»»

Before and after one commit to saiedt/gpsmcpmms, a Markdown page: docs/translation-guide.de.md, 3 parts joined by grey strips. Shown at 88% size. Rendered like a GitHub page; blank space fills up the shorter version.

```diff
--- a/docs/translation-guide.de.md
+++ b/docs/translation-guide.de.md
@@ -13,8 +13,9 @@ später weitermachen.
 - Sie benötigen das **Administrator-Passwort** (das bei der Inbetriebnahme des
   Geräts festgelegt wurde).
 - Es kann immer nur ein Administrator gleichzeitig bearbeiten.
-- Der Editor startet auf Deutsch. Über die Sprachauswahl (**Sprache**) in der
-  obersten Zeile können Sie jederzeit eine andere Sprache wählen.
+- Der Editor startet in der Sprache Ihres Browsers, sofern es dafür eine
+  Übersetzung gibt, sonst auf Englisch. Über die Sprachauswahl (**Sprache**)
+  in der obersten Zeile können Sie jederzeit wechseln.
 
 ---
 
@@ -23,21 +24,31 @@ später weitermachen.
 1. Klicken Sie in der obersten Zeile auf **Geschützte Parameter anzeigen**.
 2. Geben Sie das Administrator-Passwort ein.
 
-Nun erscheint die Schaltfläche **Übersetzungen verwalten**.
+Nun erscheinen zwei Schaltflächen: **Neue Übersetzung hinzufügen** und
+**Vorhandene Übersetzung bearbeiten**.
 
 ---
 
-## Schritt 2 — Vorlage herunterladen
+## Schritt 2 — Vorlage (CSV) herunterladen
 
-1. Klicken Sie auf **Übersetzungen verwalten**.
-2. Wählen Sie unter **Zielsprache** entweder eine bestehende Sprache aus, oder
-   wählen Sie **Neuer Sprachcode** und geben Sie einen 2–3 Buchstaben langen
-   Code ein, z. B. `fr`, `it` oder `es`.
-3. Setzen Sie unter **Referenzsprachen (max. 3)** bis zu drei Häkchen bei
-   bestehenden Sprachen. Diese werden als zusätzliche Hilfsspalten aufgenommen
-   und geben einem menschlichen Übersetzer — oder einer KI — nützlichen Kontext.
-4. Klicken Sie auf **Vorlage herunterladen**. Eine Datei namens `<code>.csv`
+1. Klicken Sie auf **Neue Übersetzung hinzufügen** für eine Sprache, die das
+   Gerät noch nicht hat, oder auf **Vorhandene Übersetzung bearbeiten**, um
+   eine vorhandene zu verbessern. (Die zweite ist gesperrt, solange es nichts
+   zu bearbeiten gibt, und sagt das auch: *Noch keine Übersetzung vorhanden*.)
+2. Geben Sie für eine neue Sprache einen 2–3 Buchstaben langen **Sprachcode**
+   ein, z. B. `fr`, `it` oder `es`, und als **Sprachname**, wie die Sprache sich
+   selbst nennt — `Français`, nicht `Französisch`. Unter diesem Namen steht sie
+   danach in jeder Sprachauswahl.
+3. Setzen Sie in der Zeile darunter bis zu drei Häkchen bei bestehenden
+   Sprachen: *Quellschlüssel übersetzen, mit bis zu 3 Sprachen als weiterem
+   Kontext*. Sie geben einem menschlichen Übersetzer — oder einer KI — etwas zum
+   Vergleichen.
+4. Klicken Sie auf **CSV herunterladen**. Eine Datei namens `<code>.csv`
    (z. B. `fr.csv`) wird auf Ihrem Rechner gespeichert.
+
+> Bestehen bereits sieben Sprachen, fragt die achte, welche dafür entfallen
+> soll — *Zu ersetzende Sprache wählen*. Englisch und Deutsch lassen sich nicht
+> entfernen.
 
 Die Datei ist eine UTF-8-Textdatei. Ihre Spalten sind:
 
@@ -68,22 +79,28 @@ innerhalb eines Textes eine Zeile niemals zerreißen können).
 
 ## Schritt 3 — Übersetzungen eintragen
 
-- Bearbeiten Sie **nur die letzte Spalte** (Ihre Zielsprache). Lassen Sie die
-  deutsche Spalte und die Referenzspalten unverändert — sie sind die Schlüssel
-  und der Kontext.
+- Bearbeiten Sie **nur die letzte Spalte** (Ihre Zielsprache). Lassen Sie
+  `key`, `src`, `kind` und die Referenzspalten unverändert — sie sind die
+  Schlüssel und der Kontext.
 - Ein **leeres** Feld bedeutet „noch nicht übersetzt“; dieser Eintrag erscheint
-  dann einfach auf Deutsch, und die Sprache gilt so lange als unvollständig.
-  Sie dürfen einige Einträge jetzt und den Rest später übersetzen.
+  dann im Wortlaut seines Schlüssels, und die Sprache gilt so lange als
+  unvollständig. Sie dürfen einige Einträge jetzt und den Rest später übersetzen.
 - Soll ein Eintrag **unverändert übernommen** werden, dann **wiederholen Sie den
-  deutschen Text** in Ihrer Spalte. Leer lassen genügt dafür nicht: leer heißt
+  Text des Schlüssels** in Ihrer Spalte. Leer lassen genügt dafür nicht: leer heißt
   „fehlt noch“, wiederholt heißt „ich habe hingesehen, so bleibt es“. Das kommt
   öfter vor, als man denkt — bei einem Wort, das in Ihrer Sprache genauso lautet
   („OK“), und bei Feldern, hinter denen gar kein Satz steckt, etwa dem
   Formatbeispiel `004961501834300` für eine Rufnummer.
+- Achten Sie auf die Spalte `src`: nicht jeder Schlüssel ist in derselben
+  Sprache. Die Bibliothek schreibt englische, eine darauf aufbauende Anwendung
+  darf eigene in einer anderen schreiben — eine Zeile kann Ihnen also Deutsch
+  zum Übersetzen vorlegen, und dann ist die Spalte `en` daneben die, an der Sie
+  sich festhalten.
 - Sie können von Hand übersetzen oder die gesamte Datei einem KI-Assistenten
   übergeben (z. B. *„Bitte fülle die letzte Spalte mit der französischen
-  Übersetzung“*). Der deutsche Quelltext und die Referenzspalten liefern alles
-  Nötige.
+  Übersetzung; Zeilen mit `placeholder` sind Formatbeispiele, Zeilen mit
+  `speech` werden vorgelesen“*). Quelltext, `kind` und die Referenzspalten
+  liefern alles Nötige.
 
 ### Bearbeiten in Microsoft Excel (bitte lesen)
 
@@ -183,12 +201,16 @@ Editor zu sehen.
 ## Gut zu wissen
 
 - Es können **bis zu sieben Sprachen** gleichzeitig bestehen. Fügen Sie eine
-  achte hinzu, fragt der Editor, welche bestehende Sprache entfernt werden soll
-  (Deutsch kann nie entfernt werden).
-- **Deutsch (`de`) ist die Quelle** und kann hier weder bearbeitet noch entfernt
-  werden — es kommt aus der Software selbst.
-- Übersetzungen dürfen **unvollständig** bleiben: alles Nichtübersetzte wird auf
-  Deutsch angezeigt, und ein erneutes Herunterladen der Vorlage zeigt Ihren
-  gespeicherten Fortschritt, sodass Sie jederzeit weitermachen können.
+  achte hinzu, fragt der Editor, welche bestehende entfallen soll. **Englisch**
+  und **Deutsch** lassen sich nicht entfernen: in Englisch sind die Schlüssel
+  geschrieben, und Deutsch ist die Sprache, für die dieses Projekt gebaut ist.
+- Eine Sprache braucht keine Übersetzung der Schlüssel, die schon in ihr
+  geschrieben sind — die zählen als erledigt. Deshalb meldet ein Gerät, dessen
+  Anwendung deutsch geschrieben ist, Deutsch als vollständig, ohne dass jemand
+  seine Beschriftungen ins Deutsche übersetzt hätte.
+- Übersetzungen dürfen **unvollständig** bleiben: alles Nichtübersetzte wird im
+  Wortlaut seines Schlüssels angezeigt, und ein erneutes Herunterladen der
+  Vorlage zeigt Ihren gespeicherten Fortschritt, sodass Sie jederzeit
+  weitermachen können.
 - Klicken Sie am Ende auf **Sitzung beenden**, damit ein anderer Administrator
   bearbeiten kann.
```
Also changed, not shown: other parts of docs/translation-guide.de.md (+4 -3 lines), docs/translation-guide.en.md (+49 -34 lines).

««

- **Task to complete**
Go through the material above, and wherever a line contains the string "Einträge", return it.

- **Solved problem**
-  Sie dürfen einige Einträge jetzt und den Rest später übersetzen.
+  unvollständig. Sie dürfen einige Einträge jetzt und den Rest später übersetzen.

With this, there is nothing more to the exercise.